DATA EXTRACT:
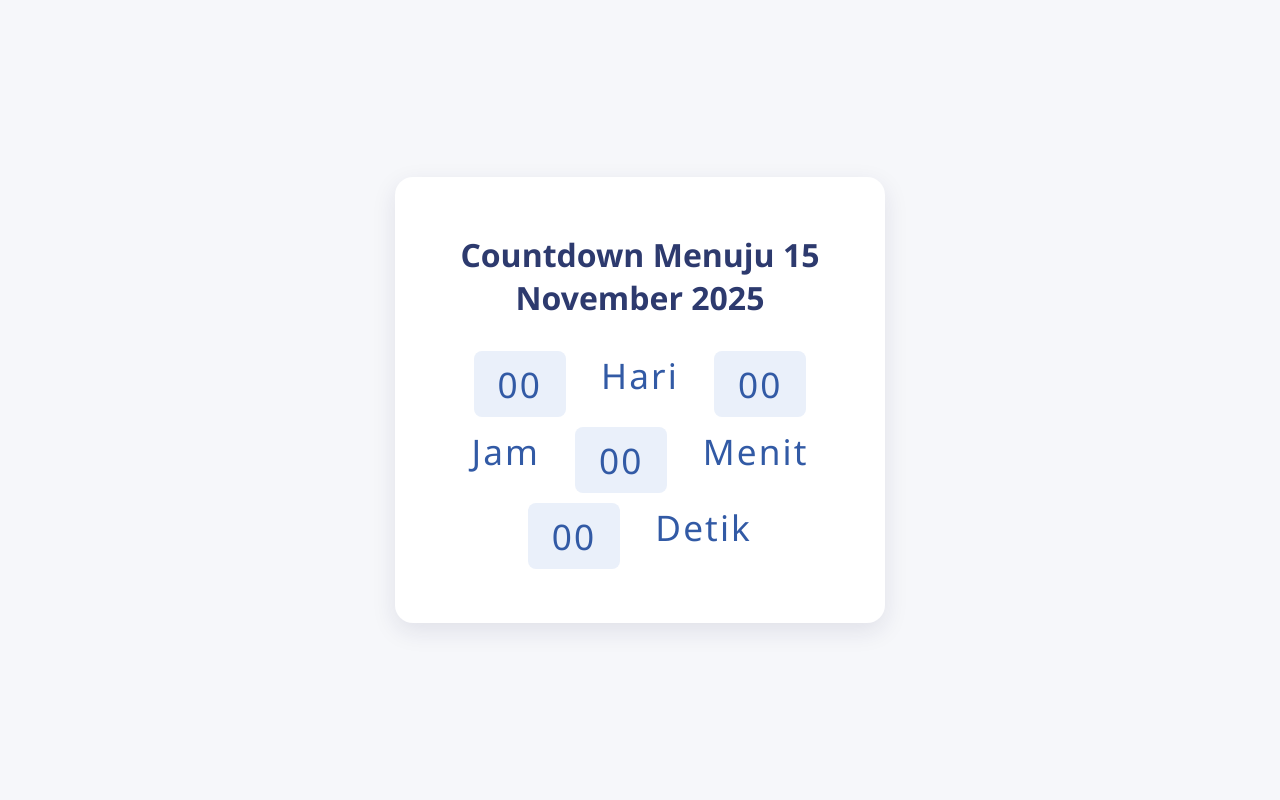
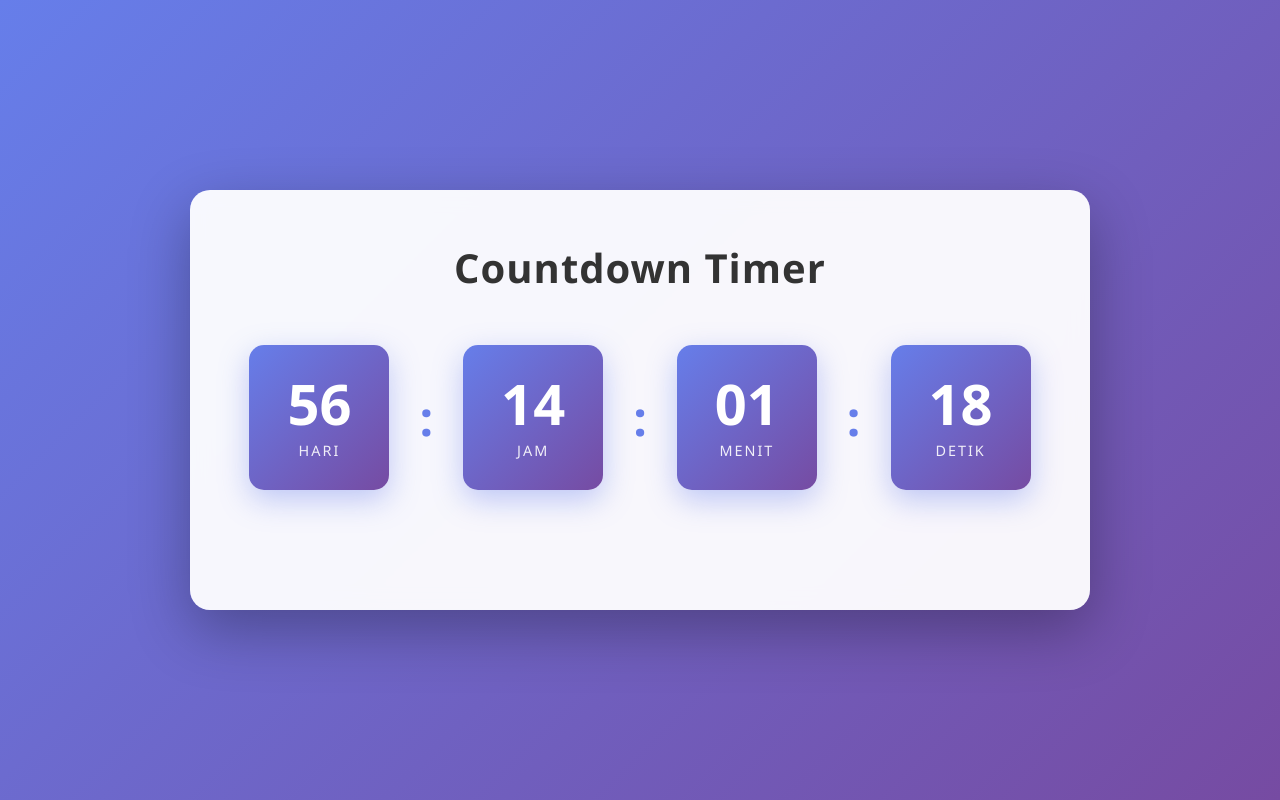
Before and after one commit to SiJao/ProjectJao, a PHP site: page / in a window 1280 px wide. Run offline with PHP 8.4, Linux system fonts and the light colour scheme.

Commit message:
feat(ui): add elegant countdown timer with HTML/CSS/JS

```diff
--- a/index.html
+++ b/index.html
@@ -1,22 +1,51 @@
 <!DOCTYPE html>
 <html lang="id">
 <head>
-  <meta charset="UTF-8">
-  <title>Countdown to 15 November 2025</title>
-  <meta name="viewport" content="width=device-width, initial-scale=1.0">
-  <link rel="stylesheet" href="style.css">
+    <meta charset="UTF-8">
+    <meta name="viewport" content="width=device-width, initial-scale=1.0">
+    <title>Countdown Timer</title>
+    <link rel="stylesheet" href="style.css">
 </head>
 <body>
-  <div class="countdown-container">
-    <h1>Countdown Menuju 15 November 2025</h1>
-    <div class="countdown" id="countdown">
-      <span id="days">00</span> Hari
-      <span id="hours">00</span> Jam
-      <span id="minutes">00</span> Menit
-      <span id="seconds">00</span> Detik
+    <div class="container">
+        <div class="countdown-wrapper">
+            <h1 class="title">Countdown Timer</h1>
+
+            <!-- Set waktu target di sini (format: YYYY-MM-DD HH:MM:SS) -->
+            <div class="target-date" data-target="2025-12-31 23:59:59"></div>
+
+            <div class="countdown-display">
+                <div class="time-box">
+                    <div class="time-value" id="days">00</div>
+                    <div class="time-label">Hari</div>
+                </div>
+
+                <div class="separator">:</div>
+
+                <div class="time-box">
+                    <div class="time-value" id="hours">00</div>
+                    <div class="time-label">Jam</div>
+                </div>
+
+                <div class="separator">:</div>
+
+                <div class="time-box">
+                    <div class="time-value" id="minutes">00</div>
+                    <div class="time-label">Menit</div>
+                </div>
+
+                <div class="separator">:</div>
+
+                <div class="time-box">
+                    <div class="time-value" id="seconds">00</div>
+                    <div class="time-label">Detik</div>
+                </div>
+            </div>
+
+            <div class="message" id="message"></div>
+        </div>
     </div>
-    <p id="finished" style="display:none;">Waktu telah tiba!</p>
-  </div>
-  <script src="script.js"></script>
+
+    <script src="script.js"></script>
 </body>
 </html>
--- /dev/null
+++ b/script.js
@@ -0,0 +1,69 @@
+// Ambil waktu target dari HTML
+const targetDateElement = document.querySelector('.target-date');
+const targetDateString = targetDateElement.getAttribute('data-target');
+const targetDate = new Date(targetDateString).getTime();
+
+// Ambil elemen DOM
+const daysElement = document.getElementById('days');
+const hoursElement = document.getElementById('hours');
+const minutesElement = document.getElementById('minutes');
+const secondsElement = document.getElementById('seconds');
+const messageElement = document.getElementById('message');
+
+// Fungsi untuk menambahkan leading zero
+function padZero(num) {
+    return num < 10 ? '0' + num : num;
+}
+
+// Fungsi untuk update countdown
+function updateCountdown() {
+    const now = new Date().getTime();
+    const distance = targetDate - now;
+
+    // Jika countdown selesai
+    if (distance < 0) {
+        daysElement.textContent = '00';
+        hoursElement.textContent = '00';
+        minutesElement.textContent = '00';
+        secondsElement.textContent = '00';
+        messageElement.textContent = '🎉 Waktu telah tiba! 🎉';
+        clearInterval(countdownInterval);
+        return;
+    }
+
+    // Hitung waktu
+    const days = Math.floor(distance / (1000 * 60 * 60 * 24));
+    const hours = Math.floor((distance % (1000 * 60 * 60 * 24)) / (1000 * 60 * 60));
+    const minutes = Math.floor((distance % (1000 * 60 * 60)) / (1000 * 60));
+    const seconds = Math.floor((distance % (1000 * 60)) / 1000);
+
+    // Update tampilan dengan animasi
+    updateElement(daysElement, padZero(days));
+    updateElement(hoursElement, padZero(hours));
+    updateElement(minutesElement, padZero(minutes));
+    updateElement(secondsElement, padZero(seconds));
+}
+
+// Fungsi untuk update elemen dengan smooth transition
+function updateElement(element, value) {
+    if (element.textContent !== value) {
+        element.style.transform = 'scale(1.1)';
+        element.textContent = value;
+
+        setTimeout(() => {
+            element.style.transform = 'scale(1)';
+        }, 100);
+    }
+}
+
+// Tambahkan transition CSS untuk animasi
+daysElement.style.transition = 'transform 0.1s ease';
+hoursElement.style.transition = 'transform 0.1s ease';
+minutesElement.style.transition = 'transform 0.1s ease';
+secondsElement.style.transition = 'transform 0.1s ease';
+
+// Jalankan countdown pertama kali
+updateCountdown();
+
+// Update setiap detik
+const countdownInterval = setInterval(updateCountdown, 1000);
--- a/style.css
+++ b/style.css
@@ -1,51 +1,161 @@
-body {
-  background: #f6f7fa;
-  font-family: 'Segoe UI', 'Roboto', Arial, sans-serif;
-  margin: 0;
-  min-height: 100vh;
-  display: flex;
-  align-items: center;
-  justify-content: center;
+* {
+    margin: 0;
+    padding: 0;
+    box-sizing: border-box;
 }
 
-.countdown-container {
-  background: #fff;
-  padding: 2.2rem 2.5rem;
-  border-radius: 18px;
-  box-shadow: 0 8px 24px rgba(25,32,80,0.10);
-  text-align: center;
-  max-width: 410px;
+body {
+    font-family: 'Segoe UI', Tahoma, Geneva, Verdana, sans-serif;
+    background: linear-gradient(135deg, #667eea 0%, #764ba2 100%);
+    min-height: 100vh;
+    display: flex;
+    justify-content: center;
+    align-items: center;
+    padding: 20px;
 }
 
-.countdown-container h1 {
-  font-weight: 600;
-  margin-bottom: 2rem;
-  color: #2d3a6e;
+.container {
+    width: 100%;
+    max-width: 900px;
 }
 
-.countdown {
-  font-size: 2.2rem;
-  font-weight: 500;
-  color: #325AA5;
-  letter-spacing: 0.06em;
-  margin-bottom: 1.2rem;
-  display: flex;
-  flex-wrap: wrap;
-  justify-content: center;
-  gap: 0.3em 1em;
+.countdown-wrapper {
+    background: rgba(255, 255, 255, 0.95);
+    border-radius: 20px;
+    padding: 50px 40px;
+    box-shadow: 0 20px 60px rgba(0, 0, 0, 0.3);
+    backdrop-filter: blur(10px);
 }
 
-.countdown span {
-  background: #eaf0fa;
-  border-radius: 8px;
-  padding: 0.25em 0.6em;
-  min-width: 50px;
-  display: inline-block;
+.title {
+    text-align: center;
+    font-size: 2.5rem;
+    color: #333;
+    margin-bottom: 50px;
+    font-weight: 600;
+    letter-spacing: 1px;
 }
 
-#finished {
-  font-size: 1.1rem;
-  color: #cf2d2d;
-  font-weight: 500;
-  margin-top: 1.1em;
+.target-date {
+    display: none;
 }
+
+.countdown-display {
+    display: flex;
+    justify-content: center;
+    align-items: center;
+    gap: 20px;
+    flex-wrap: wrap;
+}
+
+.time-box {
+    background: linear-gradient(135deg, #667eea 0%, #764ba2 100%);
+    border-radius: 15px;
+    padding: 30px 25px;
+    min-width: 140px;
+    box-shadow: 0 10px 30px rgba(102, 126, 234, 0.4);
+    transition: transform 0.3s ease, box-shadow 0.3s ease;
+}
+
+.time-box:hover {
+    transform: translateY(-5px);
+    box-shadow: 0 15px 40px rgba(102, 126, 234, 0.6);
+}
+
+.time-value {
+    font-size: 3.5rem;
+    font-weight: 700;
+    color: #fff;
+    text-align: center;
+    line-height: 1;
+    margin-bottom: 10px;
+}
+
+.time-label {
+    font-size: 0.9rem;
+    color: rgba(255, 255, 255, 0.9);
+    text-align: center;
+    text-transform: uppercase;
+    letter-spacing: 2px;
+    font-weight: 500;
+}
+
+.separator {
+    font-size: 3rem;
+    font-weight: 700;
+    color: #667eea;
+    margin: 0 10px;
+}
+
+.message {
+    text-align: center;
+    margin-top: 40px;
+    font-size: 1.5rem;
+    color: #667eea;
+    font-weight: 600;
+    min-height: 30px;
+    animation: fadeIn 0.5s ease;
+}
+
+@keyframes fadeIn {
+    from {
+        opacity: 0;
+        transform: translateY(-10px);
+    }
+    to {
+        opacity: 1;
+        transform: translateY(0);
+    }
+}
+
+@media (max-width: 768px) {
+    .countdown-wrapper {
+        padding: 40px 25px;
+    }
+
+    .title {
+        font-size: 2rem;
+        margin-bottom: 40px;
+    }
+
+    .time-box {
+        min-width: 100px;
+        padding: 20px 15px;
+    }
+
+    .time-value {
+        font-size: 2.5rem;
+    }
+
+    .time-label {
+        font-size: 0.75rem;
+    }
+
+    .separator {
+        font-size: 2rem;
+        margin: 0 5px;
+    }
+
+    .message {
+        font-size: 1.2rem;
+    }
+}
+
+@media (max-width: 480px) {
+    .countdown-display {
+        gap: 10px;
+    }
+
+    .time-box {
+        min-width: 70px;
+        padding: 15px 10px;
+    }
+
+    .time-value {
+        font-size: 2rem;
+    }
+
+    .separator {
+        display: none;
+    }
+}
```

EXERCISE BRIEF: Report every line above that has the string "color" in it.

RESPONSE BOX:
-  color: #2d3a6e;
-  color: #325AA5;
+    color: #333;
-  color: #cf2d2d;
+    color: #fff;
+    color: rgba(255, 255, 255, 0.9);
+    color: #667eea;
+    color: #667eea;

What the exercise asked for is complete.